*SUPPLIED ENTRIES*:
============
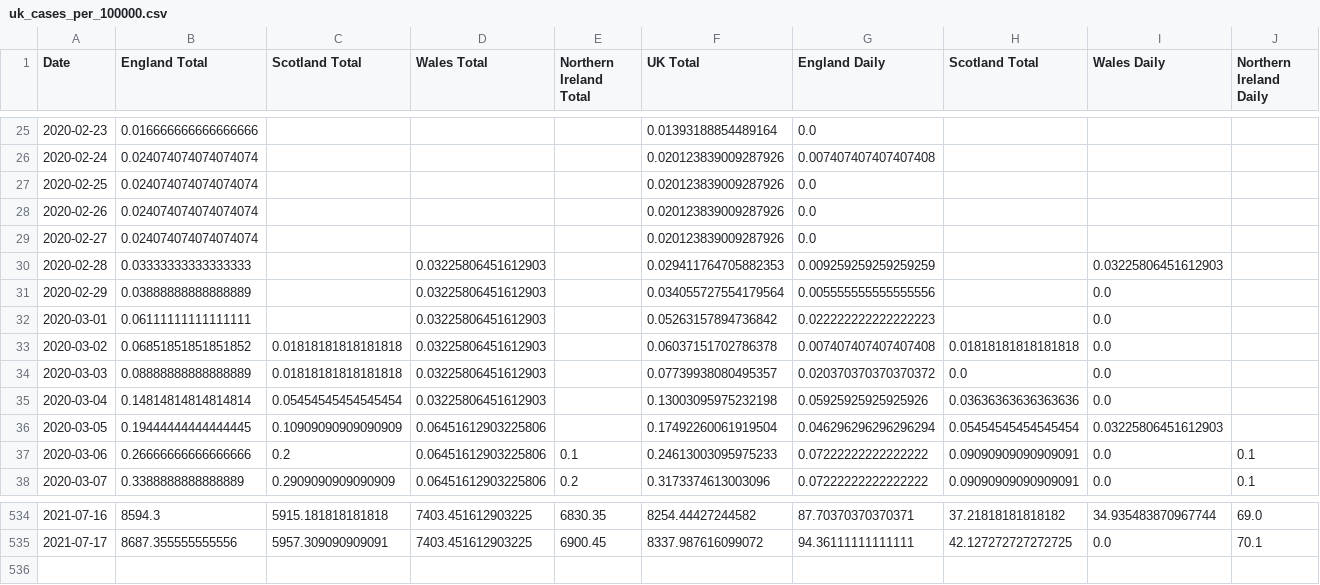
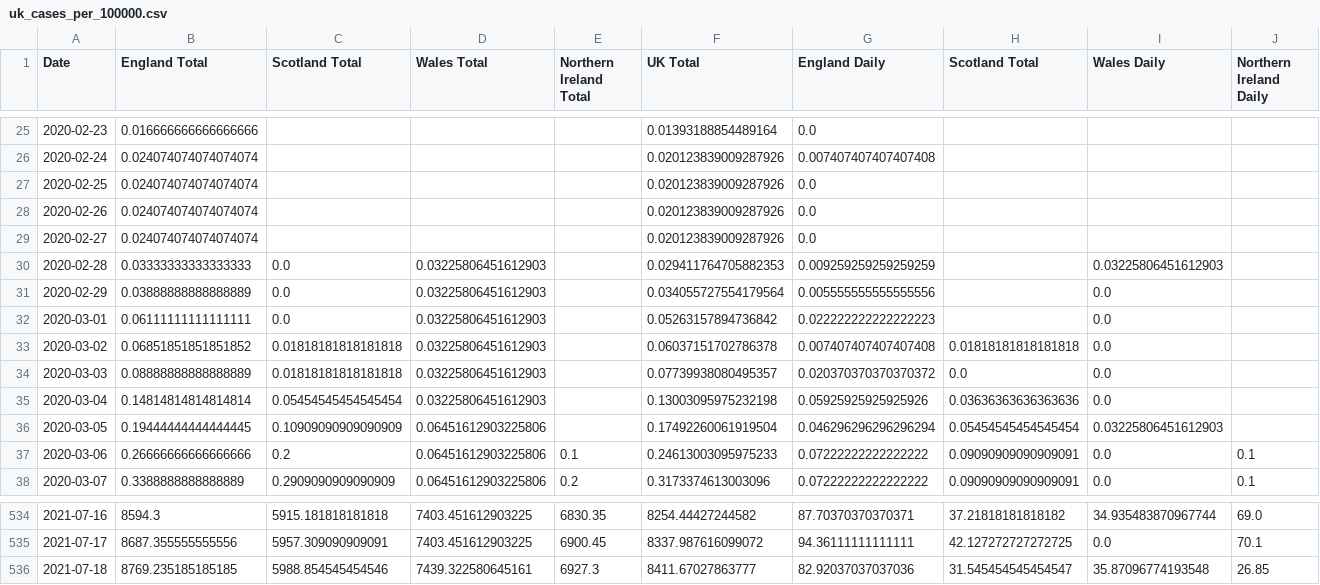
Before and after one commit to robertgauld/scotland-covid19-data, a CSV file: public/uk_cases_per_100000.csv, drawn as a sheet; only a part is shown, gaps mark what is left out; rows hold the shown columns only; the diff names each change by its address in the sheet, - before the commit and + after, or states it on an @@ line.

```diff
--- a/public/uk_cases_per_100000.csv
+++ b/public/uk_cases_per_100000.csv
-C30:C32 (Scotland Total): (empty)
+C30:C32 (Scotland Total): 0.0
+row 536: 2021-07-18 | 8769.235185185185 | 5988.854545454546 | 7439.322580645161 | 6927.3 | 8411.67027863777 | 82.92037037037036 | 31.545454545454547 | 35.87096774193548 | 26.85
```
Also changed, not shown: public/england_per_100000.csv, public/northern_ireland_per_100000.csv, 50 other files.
============
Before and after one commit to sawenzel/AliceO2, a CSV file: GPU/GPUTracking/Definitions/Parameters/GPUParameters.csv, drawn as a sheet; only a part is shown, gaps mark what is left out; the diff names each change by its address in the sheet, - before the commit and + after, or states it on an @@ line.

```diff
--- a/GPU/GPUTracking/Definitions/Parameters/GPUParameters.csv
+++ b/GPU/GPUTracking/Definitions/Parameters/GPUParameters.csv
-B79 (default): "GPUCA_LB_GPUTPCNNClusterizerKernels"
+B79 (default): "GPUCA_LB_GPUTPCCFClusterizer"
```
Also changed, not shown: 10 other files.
============
*ASSIGNED TASK*: Using the material above, work out how many lines contain the string "GPUTracking". Give that number alone.

*REPLY TO THE EXERCISE*: 3